__ACTIVITY__
Images do not belong in the copy. Retype the entries exactly.

__STUDY MATERIAL__
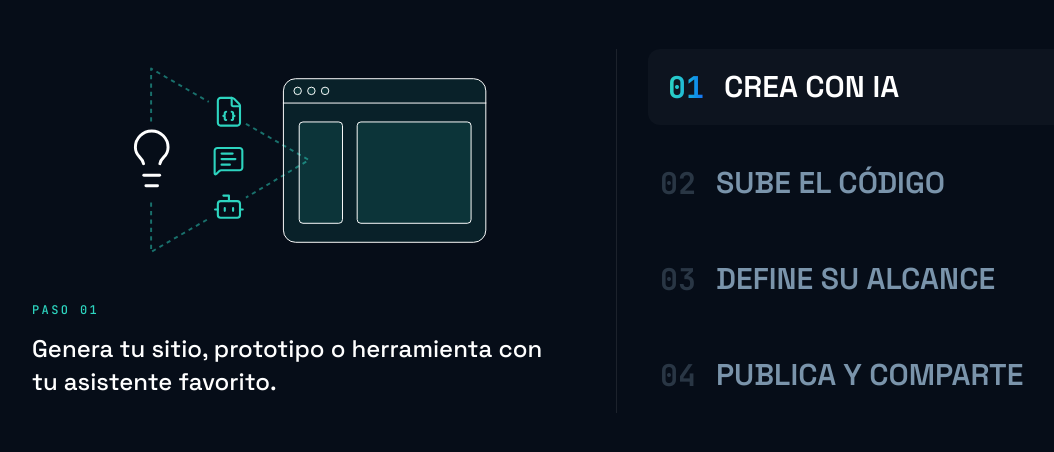
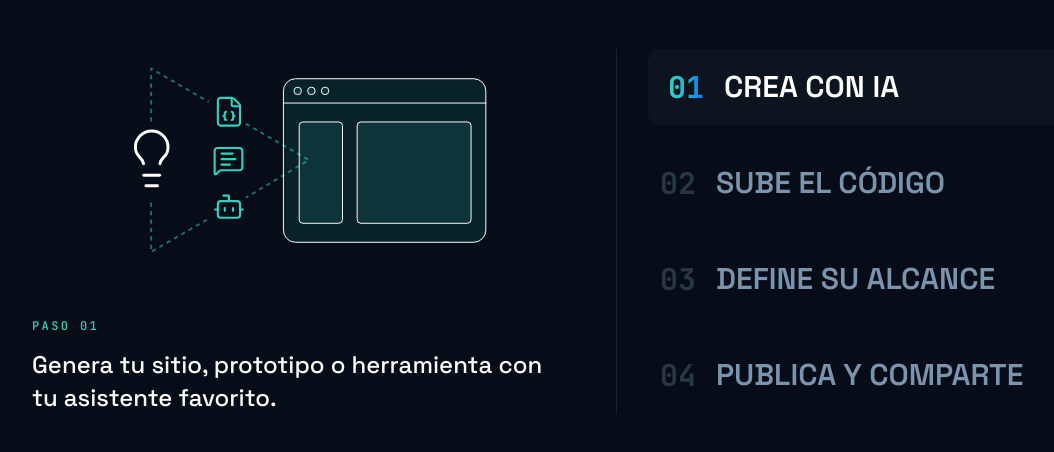
Before and after one commit to Cromo89/GammaTest, a React (Vite) app: page / in a window 1280 px wide. Shown: the part 1557-2009 px from the top of the page, without its empty margins (56-1110 px from the left). Built offline with nearby package versions, Linux system fonts and the light colour scheme.

Commit message:
Agregar más separación entre la ilustración y el texto del paso
De mt-6 a mt-10 entre la ilustración y el bloque "Paso 0X" + descripción.

```diff
--- a/src/pages/landing/components/landing-steps.tsx
+++ b/src/pages/landing/components/landing-steps.tsx
@@ -165,7 +165,7 @@ export function LandingSteps() {
                 <div className="aspect-[21/9] w-full">
                   <img src={current.illustration} alt="" className="size-full object-contain" />
                 </div>
-                <div key={current.n} className="animate-step-fade-in mt-6">
+                <div key={current.n} className="animate-step-fade-in mt-10">
                   <span className="font-mono text-xs font-medium tracking-[0.2em] text-brand-teal uppercase">
                     Paso {current.n}
                   </span>
```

__EXERCISE SOLUTION__
Before and after one commit to Cromo89/GammaTest, a React (Vite) app: page / in a window 1280 px wide. Shown: the part 1557-2009 px from the top of the page, without its empty margins (56-1110 px from the left). Built offline with nearby package versions, Linux system fonts and the light colour scheme.

Commit message:
Agregar más separación entre la ilustración y el texto del paso
De mt-6 a mt-10 entre la ilustración y el bloque "Paso 0X" + descripción.

```diff
--- a/src/pages/landing/components/landing-steps.tsx
+++ b/src/pages/landing/components/landing-steps.tsx
@@ -165,7 +165,7 @@ export function LandingSteps() {
                 <div className="aspect-[21/9] w-full">
                   <img src={current.illustration} alt="" className="size-full object-contain" />
                 </div>
-                <div key={current.n} className="animate-step-fade-in mt-6">
+                <div key={current.n} className="animate-step-fade-in mt-10">
                   <span className="font-mono text-xs font-medium tracking-[0.2em] text-brand-teal uppercase">
                     Paso {current.n}
                   </span>
```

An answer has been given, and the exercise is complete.